**Data listing**
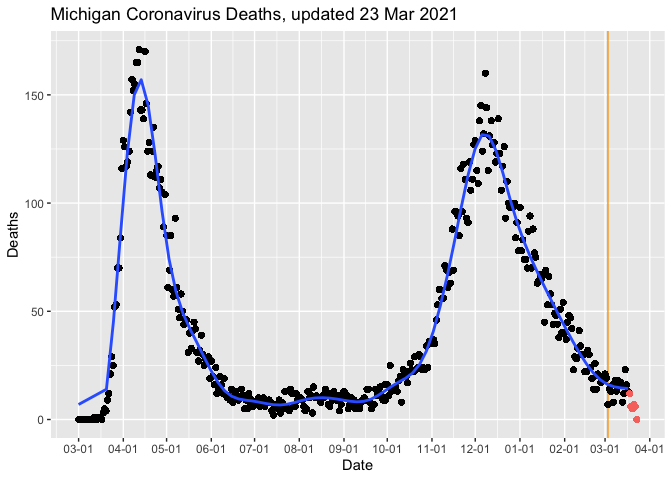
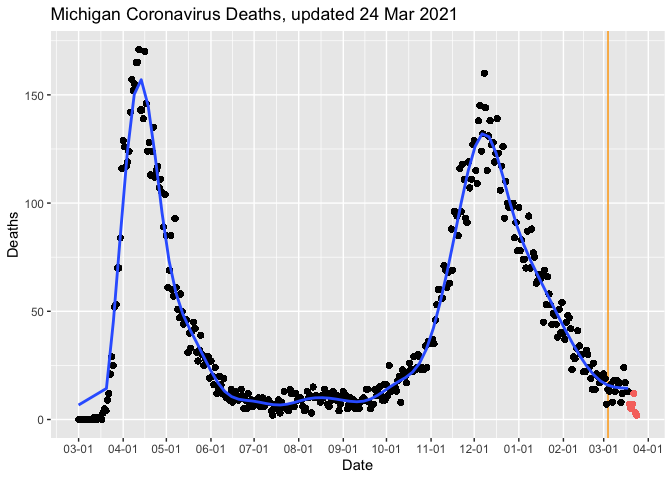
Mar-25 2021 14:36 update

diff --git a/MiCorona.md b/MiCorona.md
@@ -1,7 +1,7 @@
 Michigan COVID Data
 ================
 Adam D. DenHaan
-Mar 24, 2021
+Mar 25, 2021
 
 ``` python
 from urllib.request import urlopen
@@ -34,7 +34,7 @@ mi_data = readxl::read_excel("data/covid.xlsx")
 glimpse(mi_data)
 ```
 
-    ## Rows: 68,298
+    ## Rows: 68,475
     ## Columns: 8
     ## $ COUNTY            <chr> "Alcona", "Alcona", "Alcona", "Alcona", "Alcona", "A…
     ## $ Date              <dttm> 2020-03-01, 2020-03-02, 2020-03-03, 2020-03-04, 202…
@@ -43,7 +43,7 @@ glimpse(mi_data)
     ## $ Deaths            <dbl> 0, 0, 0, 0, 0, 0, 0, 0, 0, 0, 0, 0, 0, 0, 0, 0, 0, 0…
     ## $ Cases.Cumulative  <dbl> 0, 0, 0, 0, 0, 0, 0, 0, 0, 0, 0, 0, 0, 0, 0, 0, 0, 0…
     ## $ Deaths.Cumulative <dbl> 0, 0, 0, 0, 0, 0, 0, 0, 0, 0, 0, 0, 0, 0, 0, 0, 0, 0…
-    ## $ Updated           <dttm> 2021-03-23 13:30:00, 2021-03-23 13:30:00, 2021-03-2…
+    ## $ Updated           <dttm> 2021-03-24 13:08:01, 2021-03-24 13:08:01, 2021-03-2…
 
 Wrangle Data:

**What to work on**
The lines to return are those in the material above that hold "dttm".

**Answer box**
     ## $ Date              <dttm> 2020-03-01, 2020-03-02, 2020-03-03, 2020-03-04, 202…
-    ## $ Updated           <dttm> 2021-03-23 13:30:00, 2021-03-23 13:30:00, 2021-03-2…
+    ## $ Updated           <dttm> 2021-03-24 13:08:01, 2021-03-24 13:08:01, 2021-03-2…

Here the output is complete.